Work to be completed » Your answer must be every record below, written out exactly as it appears.

Provided data »
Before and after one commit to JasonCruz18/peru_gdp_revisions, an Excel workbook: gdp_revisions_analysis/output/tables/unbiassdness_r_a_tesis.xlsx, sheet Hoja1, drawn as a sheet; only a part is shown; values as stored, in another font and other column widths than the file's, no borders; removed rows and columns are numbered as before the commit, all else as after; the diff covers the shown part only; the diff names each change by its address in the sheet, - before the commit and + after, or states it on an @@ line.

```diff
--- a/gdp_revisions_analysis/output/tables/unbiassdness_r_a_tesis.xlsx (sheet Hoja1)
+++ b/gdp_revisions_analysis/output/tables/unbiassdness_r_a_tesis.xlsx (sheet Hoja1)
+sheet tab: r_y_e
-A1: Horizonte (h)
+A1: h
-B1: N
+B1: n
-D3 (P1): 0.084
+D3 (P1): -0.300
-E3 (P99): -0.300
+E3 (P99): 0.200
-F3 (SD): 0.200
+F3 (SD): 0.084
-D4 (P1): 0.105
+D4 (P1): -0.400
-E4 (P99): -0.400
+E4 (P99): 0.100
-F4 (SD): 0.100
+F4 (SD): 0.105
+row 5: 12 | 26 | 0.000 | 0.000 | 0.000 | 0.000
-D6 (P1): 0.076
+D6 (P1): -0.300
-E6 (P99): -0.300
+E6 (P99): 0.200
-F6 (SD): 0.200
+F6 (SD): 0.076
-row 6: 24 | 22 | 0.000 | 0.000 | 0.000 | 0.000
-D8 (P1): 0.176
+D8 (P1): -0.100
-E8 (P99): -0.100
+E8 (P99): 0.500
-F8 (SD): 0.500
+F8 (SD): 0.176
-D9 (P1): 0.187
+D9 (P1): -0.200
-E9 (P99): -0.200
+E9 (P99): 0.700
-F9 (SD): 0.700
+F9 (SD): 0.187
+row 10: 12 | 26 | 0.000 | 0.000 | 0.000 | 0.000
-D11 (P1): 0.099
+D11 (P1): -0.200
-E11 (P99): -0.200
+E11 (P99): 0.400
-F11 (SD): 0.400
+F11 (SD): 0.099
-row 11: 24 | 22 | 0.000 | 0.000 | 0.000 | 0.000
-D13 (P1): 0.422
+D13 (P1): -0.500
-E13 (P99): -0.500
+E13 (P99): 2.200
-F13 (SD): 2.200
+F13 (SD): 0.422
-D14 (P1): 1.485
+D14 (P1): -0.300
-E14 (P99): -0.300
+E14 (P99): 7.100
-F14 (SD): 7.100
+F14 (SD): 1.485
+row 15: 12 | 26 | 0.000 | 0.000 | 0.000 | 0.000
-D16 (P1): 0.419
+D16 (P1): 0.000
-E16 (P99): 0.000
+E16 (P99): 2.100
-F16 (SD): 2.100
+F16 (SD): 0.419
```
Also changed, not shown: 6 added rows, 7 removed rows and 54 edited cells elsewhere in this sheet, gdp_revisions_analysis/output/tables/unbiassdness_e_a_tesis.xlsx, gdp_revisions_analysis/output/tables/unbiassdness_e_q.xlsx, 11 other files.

The answer »
Before and after one commit to JasonCruz18/peru_gdp_revisions, an Excel workbook: gdp_revisions_analysis/output/tables/unbiassdness_r_a_tesis.xlsx, sheet Hoja1, drawn as a sheet; only a part is shown; values as stored, in another font and other column widths than the file's, no borders; removed rows and columns are numbered as before the commit, all else as after; the diff covers the shown part only; the diff names each change by its address in the sheet, - before the commit and + after, or states it on an @@ line.

```diff
--- a/gdp_revisions_analysis/output/tables/unbiassdness_r_a_tesis.xlsx (sheet Hoja1)
+++ b/gdp_revisions_analysis/output/tables/unbiassdness_r_a_tesis.xlsx (sheet Hoja1)
+sheet tab: r_y_e
-A1: Horizonte (h)
+A1: h
-B1: N
+B1: n
-D3 (P1): 0.084
+D3 (P1): -0.300
-E3 (P99): -0.300
+E3 (P99): 0.200
-F3 (SD): 0.200
+F3 (SD): 0.084
-D4 (P1): 0.105
+D4 (P1): -0.400
-E4 (P99): -0.400
+E4 (P99): 0.100
-F4 (SD): 0.100
+F4 (SD): 0.105
+row 5: 12 | 26 | 0.000 | 0.000 | 0.000 | 0.000
-D6 (P1): 0.076
+D6 (P1): -0.300
-E6 (P99): -0.300
+E6 (P99): 0.200
-F6 (SD): 0.200
+F6 (SD): 0.076
-row 6: 24 | 22 | 0.000 | 0.000 | 0.000 | 0.000
-D8 (P1): 0.176
+D8 (P1): -0.100
-E8 (P99): -0.100
+E8 (P99): 0.500
-F8 (SD): 0.500
+F8 (SD): 0.176
-D9 (P1): 0.187
+D9 (P1): -0.200
-E9 (P99): -0.200
+E9 (P99): 0.700
-F9 (SD): 0.700
+F9 (SD): 0.187
+row 10: 12 | 26 | 0.000 | 0.000 | 0.000 | 0.000
-D11 (P1): 0.099
+D11 (P1): -0.200
-E11 (P99): -0.200
+E11 (P99): 0.400
-F11 (SD): 0.400
+F11 (SD): 0.099
-row 11: 24 | 22 | 0.000 | 0.000 | 0.000 | 0.000
-D13 (P1): 0.422
+D13 (P1): -0.500
-E13 (P99): -0.500
+E13 (P99): 2.200
-F13 (SD): 2.200
+F13 (SD): 0.422
-D14 (P1): 1.485
+D14 (P1): -0.300
-E14 (P99): -0.300
+E14 (P99): 7.100
-F14 (SD): 7.100
+F14 (SD): 1.485
+row 15: 12 | 26 | 0.000 | 0.000 | 0.000 | 0.000
-D16 (P1): 0.419
+D16 (P1): 0.000
-E16 (P99): 0.000
+E16 (P99): 2.100
-F16 (SD): 2.100
+F16 (SD): 0.419
```
Also changed, not shown: 6 added rows, 7 removed rows and 54 edited cells elsewhere in this sheet, gdp_revisions_analysis/output/tables/unbiassdness_e_a_tesis.xlsx, gdp_revisions_analysis/output/tables/unbiassdness_e_q.xlsx, 11 other files.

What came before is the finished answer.